§ **What the task requires**: Using the entries that follow, collect the lines where the word "DataVerify" appears.

§ **Before-and-after change records**:
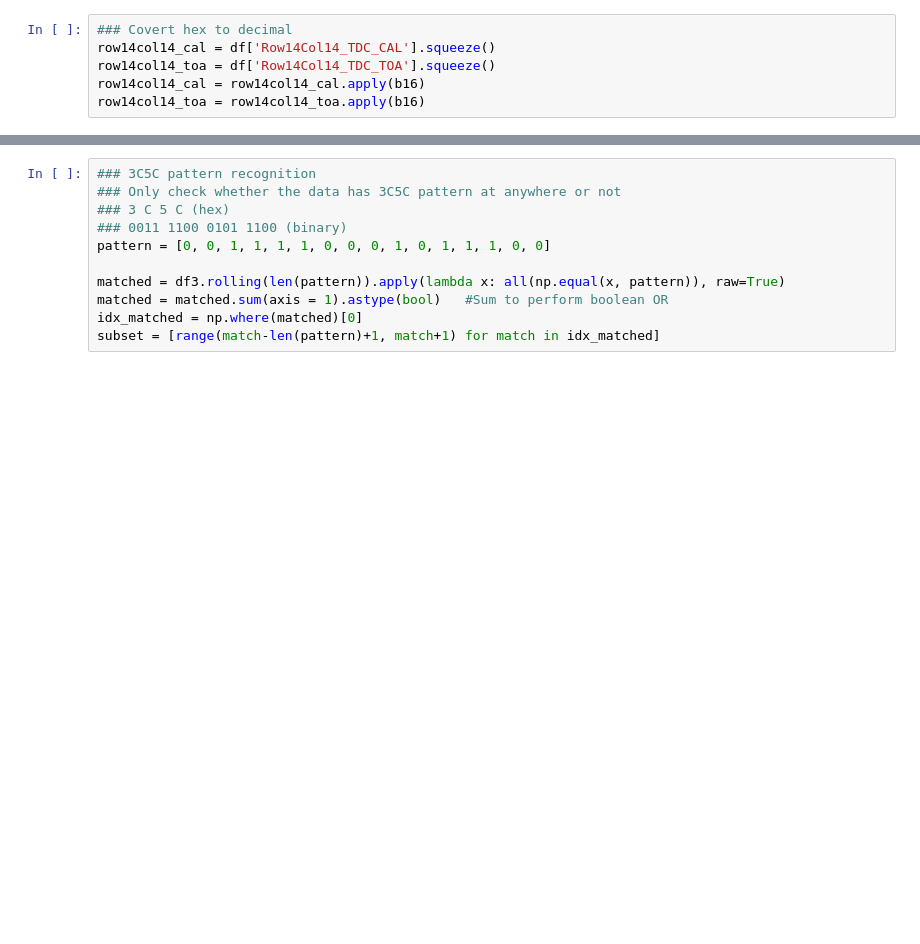
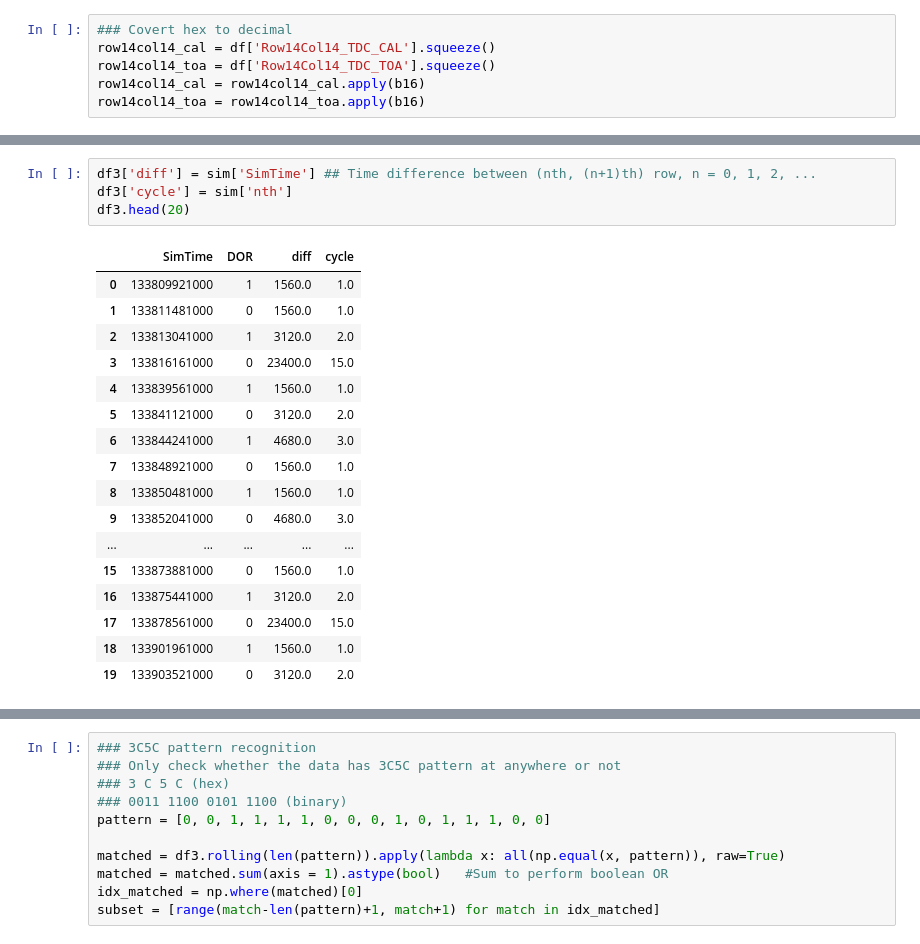
Before and after one commit to Quantumapple/etroc2datavalidation, a Jupyter notebook: DataVerify.ipynb, the cells around one changed output, grey strips where cells are left out. Drawn from its saved outputs; the diff is of its cells as text; blank space fills up the shorter version.

```diff
--- a/DataVerify.ipynb
+++ b/DataVerify.ipynb
@@ -139,0 +136,22 @@ df3.head()
+# %%
+df3['diff'] = sim['SimTime'] ## Time difference between (nth, (n+1)th) row, n = 0, 1, 2, ...
+df3['cycle'] = sim['nth']
+df3.head(20)
+# %% [output]
+|  | SimTime | DOR | diff | cycle |
+| 0 | 133809921000 | 1 | 1560.0 | 1.0 |
+| 1 | 133811481000 | 0 | 1560.0 | 1.0 |
+| 2 | 133813041000 | 1 | 3120.0 | 2.0 |
+| 3 | 133816161000 | 0 | 23400.0 | 15.0 |
+| 4 | 133839561000 | 1 | 1560.0 | 1.0 |
+| 5 | 133841121000 | 0 | 3120.0 | 2.0 |
+| 6 | 133844241000 | 1 | 4680.0 | 3.0 |
+| 7 | 133848921000 | 0 | 1560.0 | 1.0 |
+| 8 | 133850481000 | 1 | 1560.0 | 1.0 |
+| 9 | 133852041000 | 0 | 4680.0 | 3.0 |
+| ... | ... | ... | ... | ... |
+| 15 | 133873881000 | 0 | 1560.0 | 1.0 |
+| 16 | 133875441000 | 1 | 3120.0 | 2.0 |
+| 17 | 133878561000 | 0 | 23400.0 | 15.0 |
+| 18 | 133901961000 | 1 | 1560.0 | 1.0 |
+| 19 | 133903521000 | 0 | 3120.0 | 2.0 |
```
Also changed, not shown: parts of 17 cells of this notebook.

§ **Exercise response**:
Before and after one commit to Quantumapple/etroc2datavalidation, a Jupyter notebook: DataVerify.ipynb, the cells around one changed output, grey strips where cells are left out. Drawn from its saved outputs; the diff is of its cells as text; blank space fills up the shorter version.
--- a/DataVerify.ipynb
+++ b/DataVerify.ipynb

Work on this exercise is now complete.